Biomass Pyrolytic Polygeneration of Tobacco Waste: Product Characteristics and Nitrogen Transformation

Conversion of waste to high-value products by pyrolysis is a suitable and harmless disposal technology for the abundant waste generated in the tobacco industry. To determine the optimum operational parameters for biomass pyrolytic polygeneration using tobacco waste as the feedstock, the product characteristics and nitrogen transformation were investigated from 250 to 950 °C. The highest low calorific values of gas and char were 13 MJ/m<sup>3</sup> at 750 °C and 15 MJ/kg at 450 °C, respectively. The optimum operating temperature recommended for biomass pyrolytic polygeneration of tobacco waste is 650 °C when the three products (char, oil, and gas) are balanced.
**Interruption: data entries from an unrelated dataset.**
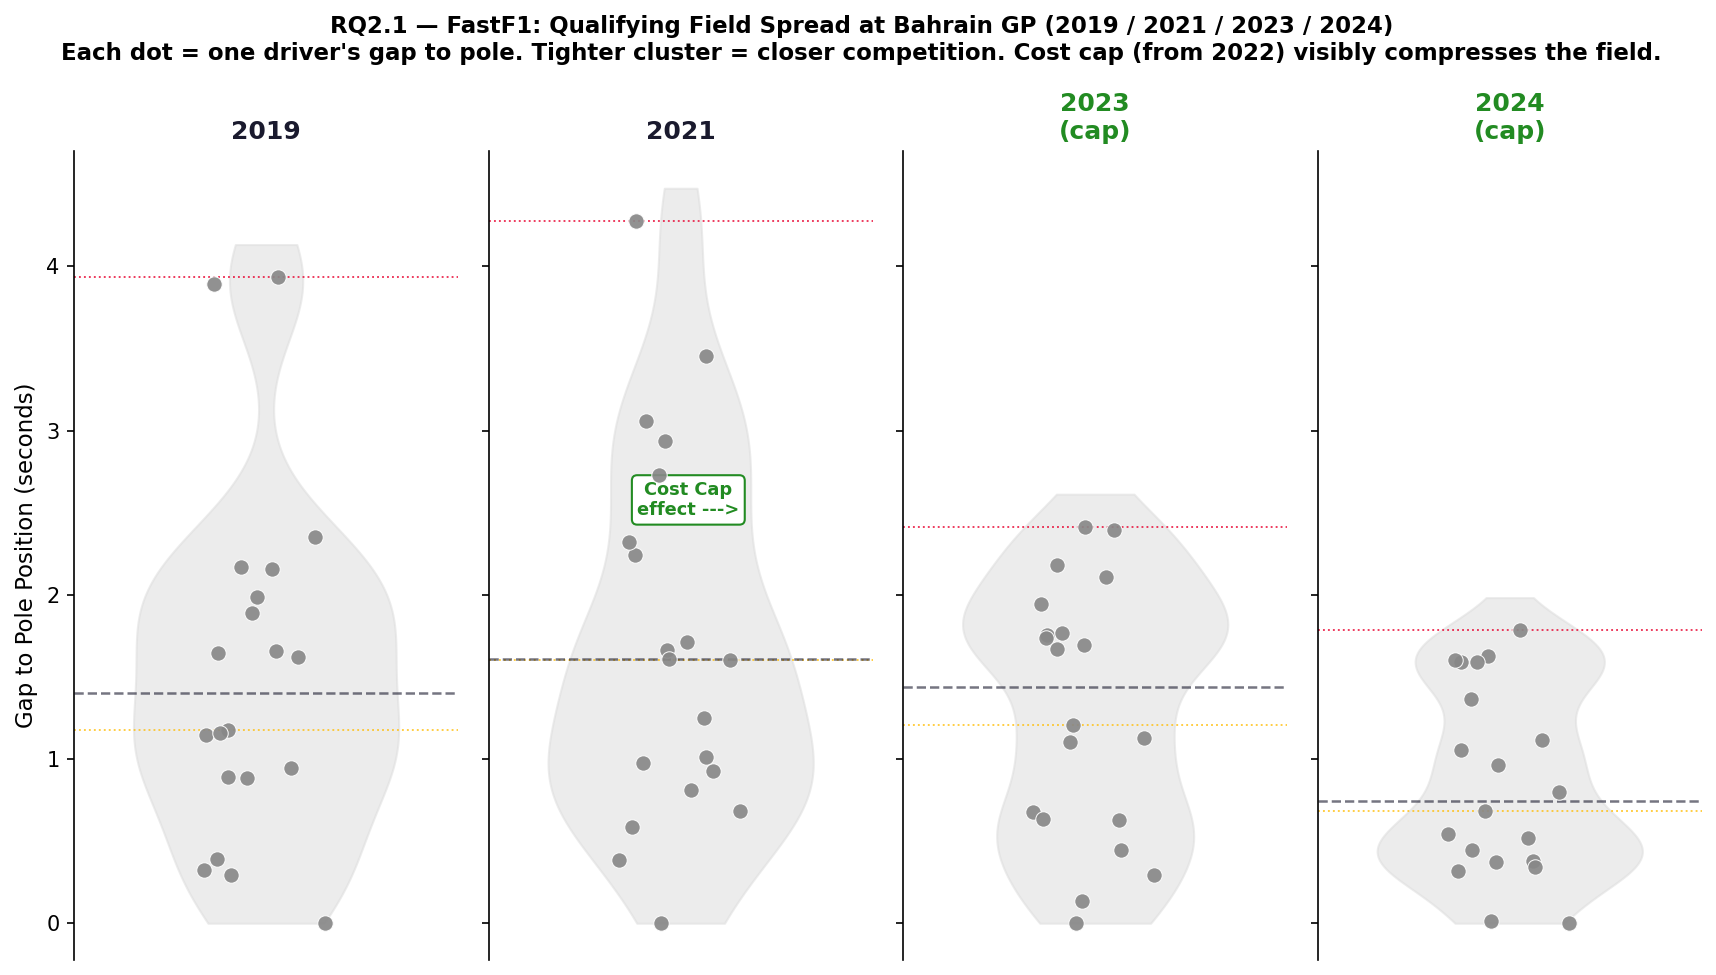
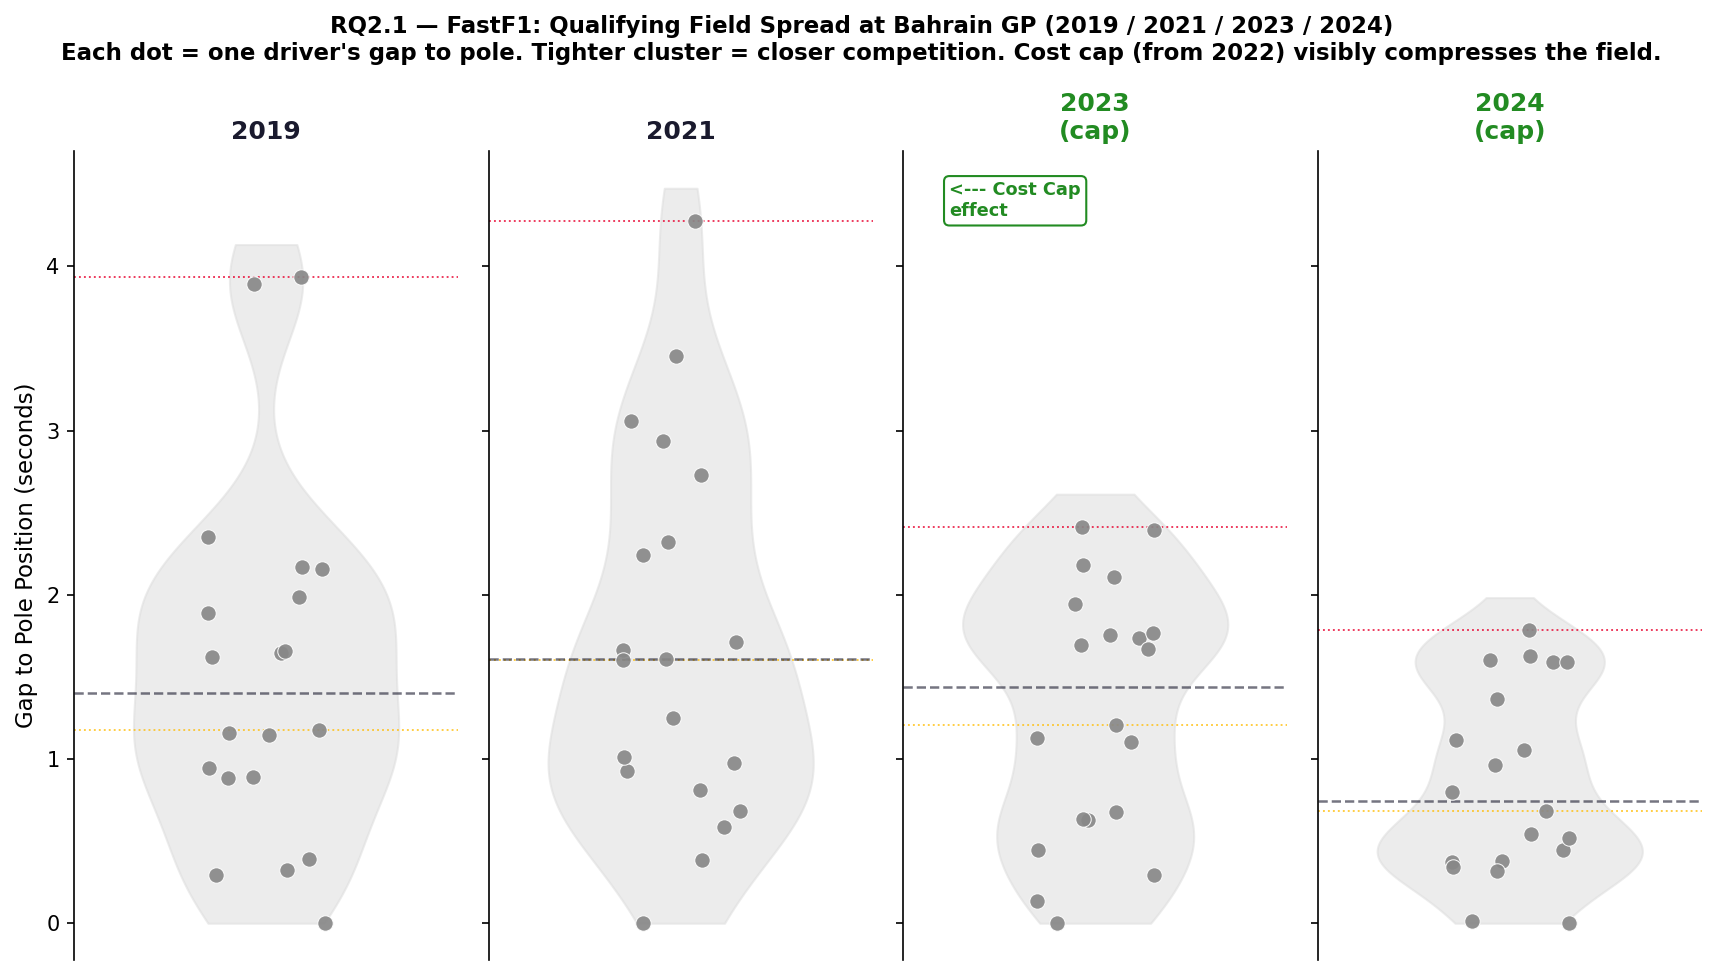
Some overlap fixed, the rest of the overlap still needs to be fixed I simply am too tired to try and fix it.

diff --git a/final_report/create_plots.py b/final_report/create_plots.py
@@ -473,7 +473,7 @@ def plot_rq2a_points_heatmap():
 
     matrix = matrix.fillna(0).astype(float)
 
-    fig, ax = plt.subplots(figsize=(12, 7))
+    fig, ax = plt.subplots(figsize=(14, 7))
     fig.patch.set_facecolor(BG)
     ax.set_facecolor(BG)
 
@@ -509,7 +509,7 @@ def plot_rq2a_points_heatmap():
             fontsize=8, color=GREEN,   va="center", ha="left",
             bbox=dict(boxstyle="round,pad=0.3", fc=BG, ec=GREEN, alpha=0.9))
 
-    cbar = plt.colorbar(im, ax=ax, fraction=0.028, pad=0.01)
+    cbar = plt.colorbar(im, ax=ax, fraction=0.028, pad=0.15)
     cbar.set_label("Total Points Scored (all teams combined)", fontsize=9)
 
     ax.set_title(
@@ -795,7 +795,7 @@ def plot_rq2_1a_field_spread():
         # overlap with the ridge fill which peaks between x=0.5 and x=2
         ax.annotate(
             "Cost Cap\nIntroduced\n(2021 Season)",
-            xy=(0.8, y_cc + offset_h * 0.55), xytext=(3.8, y_cc + offset_h * 0.55),
+            xy=(0.8, y_cc + offset_h * 0.55), xytext=(6.0, y_cc + offset_h * 0.55),
             fontsize=8, color="#333333",
             arrowprops=dict(arrowstyle="->", color="#555555", lw=0.8),
             bbox=dict(boxstyle="round,pad=0.3", fc="#FFF9C4", ec="#CCCC00", alpha=0.9),
@@ -1279,7 +1279,7 @@ def plot_rq3b_confusion_matrix():
 
     ax.annotate(
         "Off-diagonal entries:\nDriver skill / strategy\noverride car advantage",
-        xy=(3, 0), xytext=(5.5, 0.5), fontsize=8, color=DARK,
+        xy=(3, 0), xytext=(3.0, -1.8), fontsize=8, color=DARK,
         arrowprops=dict(arrowstyle="->", color=DARK, lw=0.8),
         bbox=dict(boxstyle="round,pad=0.3", fc="white", ec=GREY, alpha=0.85),
     )
@@ -1474,7 +1474,7 @@ def plot_extra_quali_vs_race_dumbbell():
     # sort so the best-finishing driver is at the TOP of the chart
     df   = df.sort_values("AvgFinishPos").head(15).reset_index(drop=True)
 
-    fig, ax = plt.subplots(figsize=(11, 7))
+    fig, ax = plt.subplots(figsize=(11, 9))
     fig.patch.set_facecolor(BG)
     ax.set_facecolor(BG)
 
@@ -1830,8 +1830,9 @@ def plot_extra_pole_to_win_rate():
 
     # reference line at 50%
     ax.axhline(0.50, color=GREY, linewidth=1.2, linestyle="--", alpha=0.6)
-    ax.text(all_years[-1] + 0.3, 0.505, "50% reference",
-            fontsize=8.5, color=GREY, va="bottom")
+    ax.text(0.01, 0.505, "50% reference",
+            transform=ax.get_yaxis_transform(),
+            fontsize=8.5, color=GREY, va="bottom", ha="left")
 
     # 2021 cost cap marker
     ax.axvline(2021 - 0.5, color=GREEN, linewidth=2, linestyle=":", alpha=0.8)
@@ -2239,11 +2240,11 @@ def plot_fastf1_quali_field_spread():
             ax.set_ylabel("Gap to Pole Position (seconds)", fontsize=11)
 
     # shared annotation: cost cap arrow between 2021 and 2023 columns
-    axes[1].annotate(
-        "Cost Cap\neffect --->",
-        xy=(0.52, 0.55), xycoords="axes fraction",
+    axes[2].annotate(
+        "<--- Cost Cap\neffect",
+        xy=(0.12, 0.92), xycoords="axes fraction",
         fontsize=8.5, color=GREEN, fontweight="bold",
-        ha="center",
+        ha="left",
         bbox=dict(boxstyle="round,pad=0.3", fc="white", ec=GREEN, lw=1.0),
     )
 
@@ -2575,7 +2576,7 @@ def plot_fastf1_champion_pace():
 
     # stagger end-of-line labels so nearby drivers don't overlap
     end_labels.sort(key=lambda t: t[0])
-    min_gap = 0.22  # minimum vertical gap between labels (% units)
+    min_gap = 0.40  # minimum vertical gap between labels (% units)
     nudged_y = [end_labels[0][0]]
     for i in range(1, len(end_labels)):
         y_prev = nudged_y[-1]
@@ -2610,7 +2611,7 @@ def plot_fastf1_champion_pace():
         fontsize=11, fontweight="bold", pad=10,
     )
     ax.set_xticks(all_rounds)
-    ax.set_xlim(min(all_rounds) - 0.5, max(all_rounds) + 1.5)
+    ax.set_xlim(min(all_rounds) - 0.5, max(all_rounds) + 2.5)
     ax.grid(linestyle="--", alpha=0.25)
     ax.spines["top"].set_visible(False)
     ax.spines["right"].set_visible(False)

diff --git a/final_report/walk_forward_model.py b/final_report/walk_forward_model.py
@@ -1226,7 +1226,7 @@ def plot_pl_ability_evolution(df_pred, year=2023, outdir=PLOT_DIR):
     # top-8 drivers by maximum observed θ (avoids 20-line spaghetti plot)
     top_drivers = pivot.max(axis=0).nlargest(8).index.tolist()
 
-    fig, ax = plt.subplots(figsize=(12, 6))
+    fig, ax = plt.subplots(figsize=(13, 6))
 
     cmap = plt.get_cmap("tab10")
     for i, drv in enumerate(top_drivers):
@@ -1235,17 +1235,13 @@ def plot_pl_ability_evolution(df_pred, year=2023, outdir=PLOT_DIR):
         series = pivot[drv].dropna()
         ax.plot(series.index, series.values, lw=2.2, marker="o", markersize=3,
                 color=cmap(i), label=drv)
-        if len(series) > 0:
-            ax.annotate(drv, (series.index[-1], series.values[-1]),
-                        xytext=(4, 0), textcoords="offset points",
-                        fontsize=8, color=cmap(i), va="center")
 
     ax.axhline(0, color="#999", lw=0.8, ls="--", alpha=0.5, label="Prior mean level")
     ax.set_xlabel("Prior races observed (information fed to PL model)", fontsize=12)
     ax.set_ylabel("PL log-quality score θ* (MAP estimate)\nhigher = model thinks driver is better", fontsize=11)
     ax.set_title(f"Plackett-Luce Ability Evolution — {year} Season\n"
                  f"(how the PL posterior updates as race results accumulate)", fontsize=12)
-    ax.legend(fontsize=9, loc="upper left", bbox_to_anchor=(0.0, 0.99))
+    ax.legend(fontsize=9, loc="upper left", bbox_to_anchor=(1.01, 1.0), borderaxespad=0)
     ax.grid(True, alpha=0.3)
 
     plt.tight_layout()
The char formation process is divided into three stages: degradation (250–450 °C), reforming (450–650 °C), and condensation (>650 °C). Three types of N-containing structures are formed in chars: pyridinic N, pyrrolic/pyridine N, and quaternary N. Pyridinic N is dominant at low temperatures, whereas quaternary N becomes dominant at high temperatures. N-containing volatiles escape from chars with increasing temperature and are primarily found in oil below 550 °C and in gas above 650 °C. N-containing compounds are the major components (up to 45%) in the organic portion of oil, with pyridines, pyrroles, and piperidines as the dominant forms. In the gas product, NH<sub>3</sub> and HCN are the major N-containing compounds released above 650 °C. This study is expected to be beneficial for the comprehensive utilization of tobacco waste.